The German occupation of the Channel Islands lasted for most of World War II, from 30 June 1940 until liberation on 9 May 1945. The Bailiwick of Jersey and Bailiwick of Guernsey are two British Crown dependencies in the English Channel, near the coast of Normandy. The Channel Islands were the only de jure part of the British Empire to be occupied by Nazi Germany during the war.
Anticipating a swift victory over Britain, the occupying German forces initially experimented by using a relatively moderate approach to the non-Jewish population, supported by local collaborators. However, as time progressed the situation grew gradually worse, leading to forced labour, mass deportations and ending in near starvation for both occupied and occupiers during the winter of 1944.
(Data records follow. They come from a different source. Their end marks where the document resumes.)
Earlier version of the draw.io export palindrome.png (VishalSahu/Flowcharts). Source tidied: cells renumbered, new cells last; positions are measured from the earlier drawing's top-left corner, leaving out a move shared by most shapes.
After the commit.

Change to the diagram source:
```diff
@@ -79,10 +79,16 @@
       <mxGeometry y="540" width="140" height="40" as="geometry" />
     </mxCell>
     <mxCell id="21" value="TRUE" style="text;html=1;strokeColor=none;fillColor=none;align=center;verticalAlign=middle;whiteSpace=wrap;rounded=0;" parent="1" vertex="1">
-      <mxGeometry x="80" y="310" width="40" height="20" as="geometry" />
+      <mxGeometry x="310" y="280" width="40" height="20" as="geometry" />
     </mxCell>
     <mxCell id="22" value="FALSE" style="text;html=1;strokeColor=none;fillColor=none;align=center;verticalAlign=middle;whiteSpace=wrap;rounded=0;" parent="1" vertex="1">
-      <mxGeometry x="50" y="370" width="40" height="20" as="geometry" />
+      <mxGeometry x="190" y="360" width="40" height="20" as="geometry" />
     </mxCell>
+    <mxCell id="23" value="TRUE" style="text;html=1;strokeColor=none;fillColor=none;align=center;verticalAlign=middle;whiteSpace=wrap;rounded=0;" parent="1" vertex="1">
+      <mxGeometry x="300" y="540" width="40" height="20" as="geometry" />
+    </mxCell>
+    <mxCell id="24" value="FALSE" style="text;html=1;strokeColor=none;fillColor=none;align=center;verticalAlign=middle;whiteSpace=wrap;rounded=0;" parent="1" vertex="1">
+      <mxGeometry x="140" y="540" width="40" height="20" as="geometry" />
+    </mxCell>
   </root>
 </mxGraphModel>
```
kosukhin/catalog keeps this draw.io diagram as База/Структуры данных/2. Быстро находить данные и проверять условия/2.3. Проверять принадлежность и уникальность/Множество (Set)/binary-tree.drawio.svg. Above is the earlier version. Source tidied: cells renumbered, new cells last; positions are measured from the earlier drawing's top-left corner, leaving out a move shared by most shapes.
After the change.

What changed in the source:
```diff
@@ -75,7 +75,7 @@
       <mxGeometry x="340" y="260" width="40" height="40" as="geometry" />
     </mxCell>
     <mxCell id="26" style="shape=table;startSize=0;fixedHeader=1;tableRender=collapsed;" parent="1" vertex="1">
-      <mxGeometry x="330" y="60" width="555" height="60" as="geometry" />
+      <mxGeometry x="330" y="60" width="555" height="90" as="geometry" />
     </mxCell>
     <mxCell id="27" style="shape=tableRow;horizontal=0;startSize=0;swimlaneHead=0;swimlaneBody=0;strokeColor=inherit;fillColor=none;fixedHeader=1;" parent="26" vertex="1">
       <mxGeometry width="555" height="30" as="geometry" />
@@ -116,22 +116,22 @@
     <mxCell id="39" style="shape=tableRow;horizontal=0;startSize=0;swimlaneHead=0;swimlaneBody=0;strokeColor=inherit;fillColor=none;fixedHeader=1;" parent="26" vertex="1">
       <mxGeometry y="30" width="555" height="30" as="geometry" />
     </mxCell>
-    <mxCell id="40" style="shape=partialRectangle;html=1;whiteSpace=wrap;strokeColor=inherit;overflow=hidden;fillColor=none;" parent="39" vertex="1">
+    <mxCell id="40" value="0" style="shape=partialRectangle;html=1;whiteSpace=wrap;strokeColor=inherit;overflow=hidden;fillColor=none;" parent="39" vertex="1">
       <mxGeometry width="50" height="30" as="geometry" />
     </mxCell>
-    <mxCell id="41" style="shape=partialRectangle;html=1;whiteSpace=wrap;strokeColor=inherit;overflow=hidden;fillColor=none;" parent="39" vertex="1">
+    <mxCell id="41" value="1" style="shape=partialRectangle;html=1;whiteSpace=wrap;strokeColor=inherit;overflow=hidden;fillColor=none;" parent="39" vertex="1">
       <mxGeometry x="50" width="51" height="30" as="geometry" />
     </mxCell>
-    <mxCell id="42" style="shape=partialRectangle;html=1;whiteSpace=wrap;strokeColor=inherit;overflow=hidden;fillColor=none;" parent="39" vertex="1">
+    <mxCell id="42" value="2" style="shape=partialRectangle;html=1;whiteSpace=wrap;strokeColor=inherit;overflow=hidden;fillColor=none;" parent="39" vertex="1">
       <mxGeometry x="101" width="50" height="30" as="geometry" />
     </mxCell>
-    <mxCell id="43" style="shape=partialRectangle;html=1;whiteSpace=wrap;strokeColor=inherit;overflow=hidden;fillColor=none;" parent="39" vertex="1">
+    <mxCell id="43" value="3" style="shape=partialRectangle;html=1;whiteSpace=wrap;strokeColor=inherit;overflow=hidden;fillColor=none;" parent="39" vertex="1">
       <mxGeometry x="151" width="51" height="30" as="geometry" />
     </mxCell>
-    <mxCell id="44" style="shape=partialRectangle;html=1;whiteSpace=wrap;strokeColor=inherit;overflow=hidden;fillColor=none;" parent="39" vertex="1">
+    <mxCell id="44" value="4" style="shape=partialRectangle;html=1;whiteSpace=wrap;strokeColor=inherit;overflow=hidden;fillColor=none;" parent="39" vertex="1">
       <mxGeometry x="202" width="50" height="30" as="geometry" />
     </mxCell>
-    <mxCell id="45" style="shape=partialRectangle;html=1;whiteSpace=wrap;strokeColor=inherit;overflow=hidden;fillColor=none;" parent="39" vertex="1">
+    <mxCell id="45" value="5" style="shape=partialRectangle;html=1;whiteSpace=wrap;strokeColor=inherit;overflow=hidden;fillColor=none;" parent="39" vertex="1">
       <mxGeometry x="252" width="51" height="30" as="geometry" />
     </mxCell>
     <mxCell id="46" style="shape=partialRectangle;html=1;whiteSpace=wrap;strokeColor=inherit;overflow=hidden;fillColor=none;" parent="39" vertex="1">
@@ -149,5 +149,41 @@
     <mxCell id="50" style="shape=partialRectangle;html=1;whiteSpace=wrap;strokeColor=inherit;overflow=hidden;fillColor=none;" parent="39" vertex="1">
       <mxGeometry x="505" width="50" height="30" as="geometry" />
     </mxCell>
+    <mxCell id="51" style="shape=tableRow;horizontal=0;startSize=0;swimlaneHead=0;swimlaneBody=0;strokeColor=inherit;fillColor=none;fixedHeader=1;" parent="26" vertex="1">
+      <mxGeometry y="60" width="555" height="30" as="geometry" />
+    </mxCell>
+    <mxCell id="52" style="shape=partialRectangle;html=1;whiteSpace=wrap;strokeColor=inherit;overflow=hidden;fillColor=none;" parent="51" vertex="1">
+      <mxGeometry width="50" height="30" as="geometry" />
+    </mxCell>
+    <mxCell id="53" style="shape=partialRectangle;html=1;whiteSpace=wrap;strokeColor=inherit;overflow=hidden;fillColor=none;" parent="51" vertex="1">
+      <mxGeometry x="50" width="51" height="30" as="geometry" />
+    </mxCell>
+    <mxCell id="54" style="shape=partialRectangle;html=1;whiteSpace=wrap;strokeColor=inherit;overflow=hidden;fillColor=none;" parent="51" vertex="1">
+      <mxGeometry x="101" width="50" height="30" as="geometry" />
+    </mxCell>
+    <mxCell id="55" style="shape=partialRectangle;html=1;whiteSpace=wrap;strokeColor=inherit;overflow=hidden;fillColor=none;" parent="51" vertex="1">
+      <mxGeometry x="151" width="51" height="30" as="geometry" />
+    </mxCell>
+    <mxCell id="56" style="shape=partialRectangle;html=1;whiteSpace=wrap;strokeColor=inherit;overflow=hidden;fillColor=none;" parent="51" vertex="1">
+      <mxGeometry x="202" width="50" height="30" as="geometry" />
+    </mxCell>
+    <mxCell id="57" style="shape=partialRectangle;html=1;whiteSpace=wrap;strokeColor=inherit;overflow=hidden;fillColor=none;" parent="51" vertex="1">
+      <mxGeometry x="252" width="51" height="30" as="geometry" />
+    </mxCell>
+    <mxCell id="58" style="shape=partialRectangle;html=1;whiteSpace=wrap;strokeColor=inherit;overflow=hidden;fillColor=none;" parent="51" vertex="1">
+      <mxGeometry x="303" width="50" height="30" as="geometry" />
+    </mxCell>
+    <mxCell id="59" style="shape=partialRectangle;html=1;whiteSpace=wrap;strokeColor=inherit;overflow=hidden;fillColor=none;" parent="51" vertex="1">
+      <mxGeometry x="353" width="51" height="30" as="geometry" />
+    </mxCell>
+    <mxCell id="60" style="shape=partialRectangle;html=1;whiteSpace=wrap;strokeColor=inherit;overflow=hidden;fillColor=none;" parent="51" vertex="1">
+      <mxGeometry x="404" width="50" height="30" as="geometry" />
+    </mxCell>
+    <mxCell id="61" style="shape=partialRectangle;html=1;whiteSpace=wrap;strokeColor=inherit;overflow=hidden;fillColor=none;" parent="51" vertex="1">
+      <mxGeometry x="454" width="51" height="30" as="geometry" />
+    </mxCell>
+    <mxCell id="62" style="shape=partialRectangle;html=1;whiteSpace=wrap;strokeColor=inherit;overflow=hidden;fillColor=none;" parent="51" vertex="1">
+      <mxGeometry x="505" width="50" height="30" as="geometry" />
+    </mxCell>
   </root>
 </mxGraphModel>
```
On 28 June 1940, the Germans sent a squadron of bombers over the islands and bombed the harbours of Guernsey and Jersey. In St. Peter Port, the main town of Guernsey, some lorries lined up to load tomatoes for export to England were mistaken by the reconnaissance flights for troop carriers. A similar attack occurred in Jersey where nine died. In total, 44 islanders were killed in the raids. The BBC broadcast a belated message that the islands had been declared "open towns" and later in the day reported the German bombing of the island.
While the Wehrmacht was preparing Operation Grünpfeil (Green Arrow), a planned invasion of the islands with assault troops comprising two battalions, a reconnaissance pilot, Hauptmann Liebe-Pieteritz, made a test landing at Guernsey's deserted airfield on 30 June to determine the level of defence. He reported his brief landing to Luftflotte 3 which came to the decision that the islands were not defended. A platoon of Luftwaffe airmen was flown that evening to Guernsey by Junkers transport planes. Inspector Sculpher of the Guernsey police went to the airport carrying a letter signed by the bailiff stating that "This Island has been declared an Open Island by His Majesty's Government of the United Kingdom. There are no armed forces of any description. The bearer has been instructed to hand this communication to you. He does not understand the German language." He found that the airport had been taken over by the Luftwaffe. The senior German officer, Major Albrecht Lanz, asked to be taken to the island's chief man. They went by police car to the Royal Hotel where they were joined by the bailiff, the president of the controlling committee, and other officials. Lanz announced through an interpreter that Guernsey was now under German occupation. In this way the Luftwaffe pre-empted the Wehrmacht's invasion plans. Jersey surrendered on 1 July. Alderney, where only a handful of islanders remained, was occupied on 2 July and a small detachment travelled from Guernsey to Sark, which surrendered on 4 July. The first shipborne German troops consisting of two anti-aircraft units, arrived in St. Peter Port on the captured freighter SS Holland on 14 July.